Work order
Go through the listing and pick out each line with the word "rect" in it.

Dataset extract
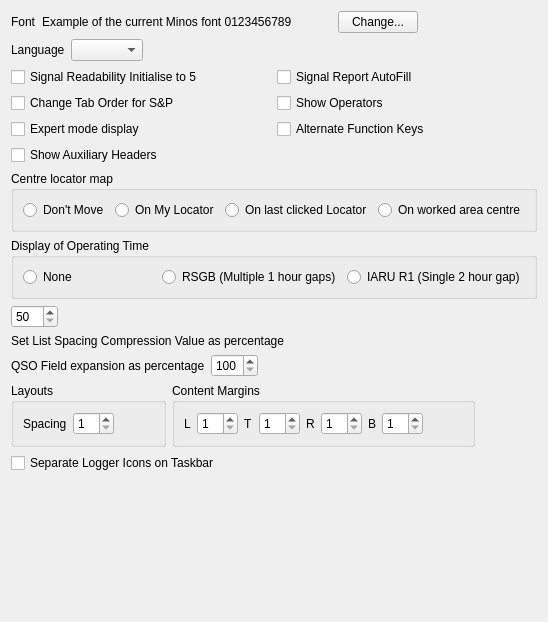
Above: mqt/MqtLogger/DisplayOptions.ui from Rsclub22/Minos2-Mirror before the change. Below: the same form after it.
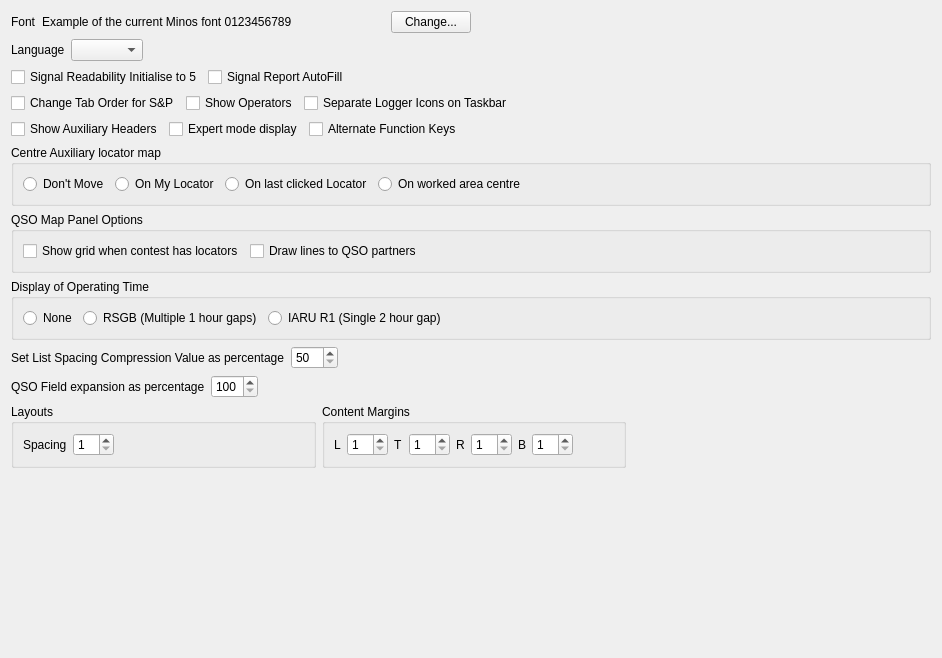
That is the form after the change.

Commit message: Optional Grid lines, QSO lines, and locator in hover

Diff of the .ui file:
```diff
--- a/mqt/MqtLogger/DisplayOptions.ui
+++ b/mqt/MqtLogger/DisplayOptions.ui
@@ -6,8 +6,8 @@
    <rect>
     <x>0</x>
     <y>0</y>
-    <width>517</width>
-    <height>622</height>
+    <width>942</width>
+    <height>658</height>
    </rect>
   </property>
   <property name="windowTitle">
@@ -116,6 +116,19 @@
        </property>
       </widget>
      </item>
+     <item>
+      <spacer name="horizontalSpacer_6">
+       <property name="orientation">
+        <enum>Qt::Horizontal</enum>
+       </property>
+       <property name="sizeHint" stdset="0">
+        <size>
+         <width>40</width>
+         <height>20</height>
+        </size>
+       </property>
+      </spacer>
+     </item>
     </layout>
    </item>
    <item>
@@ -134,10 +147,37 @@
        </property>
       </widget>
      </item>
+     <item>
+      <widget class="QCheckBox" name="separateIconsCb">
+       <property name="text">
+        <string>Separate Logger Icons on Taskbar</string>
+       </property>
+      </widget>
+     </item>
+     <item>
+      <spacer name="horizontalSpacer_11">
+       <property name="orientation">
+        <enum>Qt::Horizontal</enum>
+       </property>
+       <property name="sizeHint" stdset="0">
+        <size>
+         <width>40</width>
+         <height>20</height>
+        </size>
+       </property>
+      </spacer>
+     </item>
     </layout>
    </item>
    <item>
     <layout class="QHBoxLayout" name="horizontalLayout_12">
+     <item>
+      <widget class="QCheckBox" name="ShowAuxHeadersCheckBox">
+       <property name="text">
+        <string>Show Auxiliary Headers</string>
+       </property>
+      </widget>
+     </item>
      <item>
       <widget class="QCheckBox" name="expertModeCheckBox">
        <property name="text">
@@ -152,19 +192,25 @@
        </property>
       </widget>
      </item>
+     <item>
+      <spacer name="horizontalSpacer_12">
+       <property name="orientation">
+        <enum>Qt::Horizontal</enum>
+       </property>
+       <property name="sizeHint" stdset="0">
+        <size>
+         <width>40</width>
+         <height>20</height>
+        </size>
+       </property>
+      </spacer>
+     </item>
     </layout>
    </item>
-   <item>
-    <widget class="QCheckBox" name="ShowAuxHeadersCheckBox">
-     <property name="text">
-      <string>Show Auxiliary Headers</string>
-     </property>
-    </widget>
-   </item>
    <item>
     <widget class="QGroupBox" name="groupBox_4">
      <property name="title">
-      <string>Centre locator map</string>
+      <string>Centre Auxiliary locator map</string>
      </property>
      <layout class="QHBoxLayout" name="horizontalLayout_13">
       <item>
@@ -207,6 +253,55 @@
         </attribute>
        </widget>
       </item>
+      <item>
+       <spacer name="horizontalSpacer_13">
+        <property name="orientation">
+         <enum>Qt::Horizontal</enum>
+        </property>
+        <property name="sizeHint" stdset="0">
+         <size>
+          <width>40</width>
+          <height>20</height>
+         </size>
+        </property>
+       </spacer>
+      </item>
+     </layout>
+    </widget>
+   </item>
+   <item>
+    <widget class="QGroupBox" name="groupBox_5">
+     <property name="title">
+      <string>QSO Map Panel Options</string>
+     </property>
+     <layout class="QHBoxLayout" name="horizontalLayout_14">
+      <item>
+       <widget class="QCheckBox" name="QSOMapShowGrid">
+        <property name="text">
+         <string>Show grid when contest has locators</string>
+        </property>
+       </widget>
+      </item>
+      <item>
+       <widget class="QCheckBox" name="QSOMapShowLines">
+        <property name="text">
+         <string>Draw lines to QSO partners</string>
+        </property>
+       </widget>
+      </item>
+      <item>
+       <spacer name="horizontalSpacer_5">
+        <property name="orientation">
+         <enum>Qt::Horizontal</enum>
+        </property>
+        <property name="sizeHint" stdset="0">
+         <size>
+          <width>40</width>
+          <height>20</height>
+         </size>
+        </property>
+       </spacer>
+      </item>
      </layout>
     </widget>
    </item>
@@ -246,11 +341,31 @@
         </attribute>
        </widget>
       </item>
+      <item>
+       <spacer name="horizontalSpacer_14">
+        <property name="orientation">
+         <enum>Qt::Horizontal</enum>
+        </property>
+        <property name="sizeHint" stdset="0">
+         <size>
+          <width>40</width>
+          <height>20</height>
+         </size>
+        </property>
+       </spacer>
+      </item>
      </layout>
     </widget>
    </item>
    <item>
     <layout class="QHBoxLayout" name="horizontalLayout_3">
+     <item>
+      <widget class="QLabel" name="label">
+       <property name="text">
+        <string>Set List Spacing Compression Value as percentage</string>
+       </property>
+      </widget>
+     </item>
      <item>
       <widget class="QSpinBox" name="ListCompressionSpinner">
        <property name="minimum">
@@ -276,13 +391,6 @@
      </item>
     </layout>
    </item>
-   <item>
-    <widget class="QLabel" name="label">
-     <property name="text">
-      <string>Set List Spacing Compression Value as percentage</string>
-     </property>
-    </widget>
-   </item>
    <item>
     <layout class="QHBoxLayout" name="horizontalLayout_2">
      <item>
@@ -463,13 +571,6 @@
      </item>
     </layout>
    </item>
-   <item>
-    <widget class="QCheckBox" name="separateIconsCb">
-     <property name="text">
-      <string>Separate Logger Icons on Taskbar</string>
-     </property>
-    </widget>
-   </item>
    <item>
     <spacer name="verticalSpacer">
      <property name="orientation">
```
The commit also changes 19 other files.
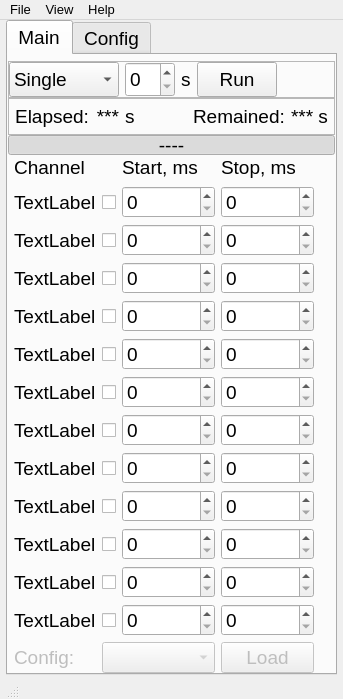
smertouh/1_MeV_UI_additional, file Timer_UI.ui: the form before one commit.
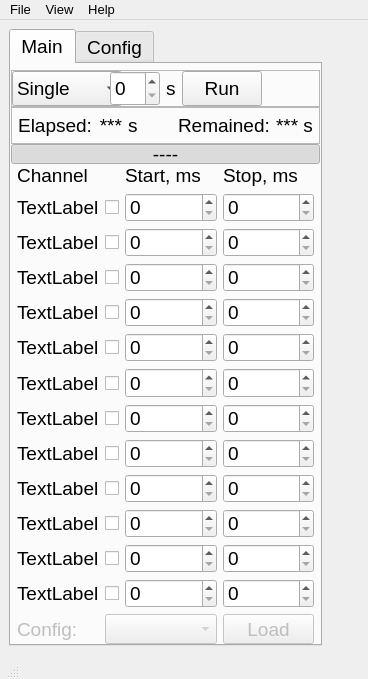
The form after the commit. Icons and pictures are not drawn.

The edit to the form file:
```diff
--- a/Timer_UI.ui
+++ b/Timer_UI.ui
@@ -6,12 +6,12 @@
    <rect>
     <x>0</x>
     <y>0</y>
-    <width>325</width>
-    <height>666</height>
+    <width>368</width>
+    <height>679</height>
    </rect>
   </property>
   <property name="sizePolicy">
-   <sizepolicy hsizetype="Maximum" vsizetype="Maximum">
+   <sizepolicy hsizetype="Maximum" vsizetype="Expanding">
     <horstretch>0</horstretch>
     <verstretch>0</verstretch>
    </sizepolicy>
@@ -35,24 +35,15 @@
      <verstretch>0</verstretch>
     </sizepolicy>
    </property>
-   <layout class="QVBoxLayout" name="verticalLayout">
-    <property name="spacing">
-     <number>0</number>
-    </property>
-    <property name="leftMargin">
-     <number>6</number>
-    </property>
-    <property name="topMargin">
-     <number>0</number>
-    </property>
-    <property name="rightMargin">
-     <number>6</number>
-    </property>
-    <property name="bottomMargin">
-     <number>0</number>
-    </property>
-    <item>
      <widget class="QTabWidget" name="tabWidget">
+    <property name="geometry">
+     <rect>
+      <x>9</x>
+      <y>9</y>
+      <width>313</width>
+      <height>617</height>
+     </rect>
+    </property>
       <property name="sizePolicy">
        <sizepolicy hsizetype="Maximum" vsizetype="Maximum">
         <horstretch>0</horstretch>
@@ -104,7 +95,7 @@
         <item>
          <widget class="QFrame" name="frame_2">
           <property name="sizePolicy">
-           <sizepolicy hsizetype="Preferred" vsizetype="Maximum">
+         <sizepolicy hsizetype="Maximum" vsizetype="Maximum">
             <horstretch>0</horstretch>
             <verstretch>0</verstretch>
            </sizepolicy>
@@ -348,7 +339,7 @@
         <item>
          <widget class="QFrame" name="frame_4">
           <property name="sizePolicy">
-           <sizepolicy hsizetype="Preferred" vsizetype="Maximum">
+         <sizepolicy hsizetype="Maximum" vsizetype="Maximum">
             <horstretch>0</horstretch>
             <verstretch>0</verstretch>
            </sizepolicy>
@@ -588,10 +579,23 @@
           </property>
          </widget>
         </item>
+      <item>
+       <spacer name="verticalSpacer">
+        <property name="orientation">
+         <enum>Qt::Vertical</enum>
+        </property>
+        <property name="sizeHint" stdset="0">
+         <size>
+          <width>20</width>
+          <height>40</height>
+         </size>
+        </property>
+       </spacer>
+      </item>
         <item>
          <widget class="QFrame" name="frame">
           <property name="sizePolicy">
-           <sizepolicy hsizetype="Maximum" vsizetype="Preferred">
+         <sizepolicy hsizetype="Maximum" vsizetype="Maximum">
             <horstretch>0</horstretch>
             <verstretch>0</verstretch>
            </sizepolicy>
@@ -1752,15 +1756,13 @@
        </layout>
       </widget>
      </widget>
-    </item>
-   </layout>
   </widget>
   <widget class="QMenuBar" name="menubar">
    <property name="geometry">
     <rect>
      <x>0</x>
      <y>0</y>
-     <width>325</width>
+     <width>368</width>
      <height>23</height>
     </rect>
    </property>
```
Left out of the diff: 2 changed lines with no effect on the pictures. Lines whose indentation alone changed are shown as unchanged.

Exercise answer
    <rect>
    </rect>
    <rect>
    </rect>
+     <rect>
+     </rect>
     <rect>
     </rect>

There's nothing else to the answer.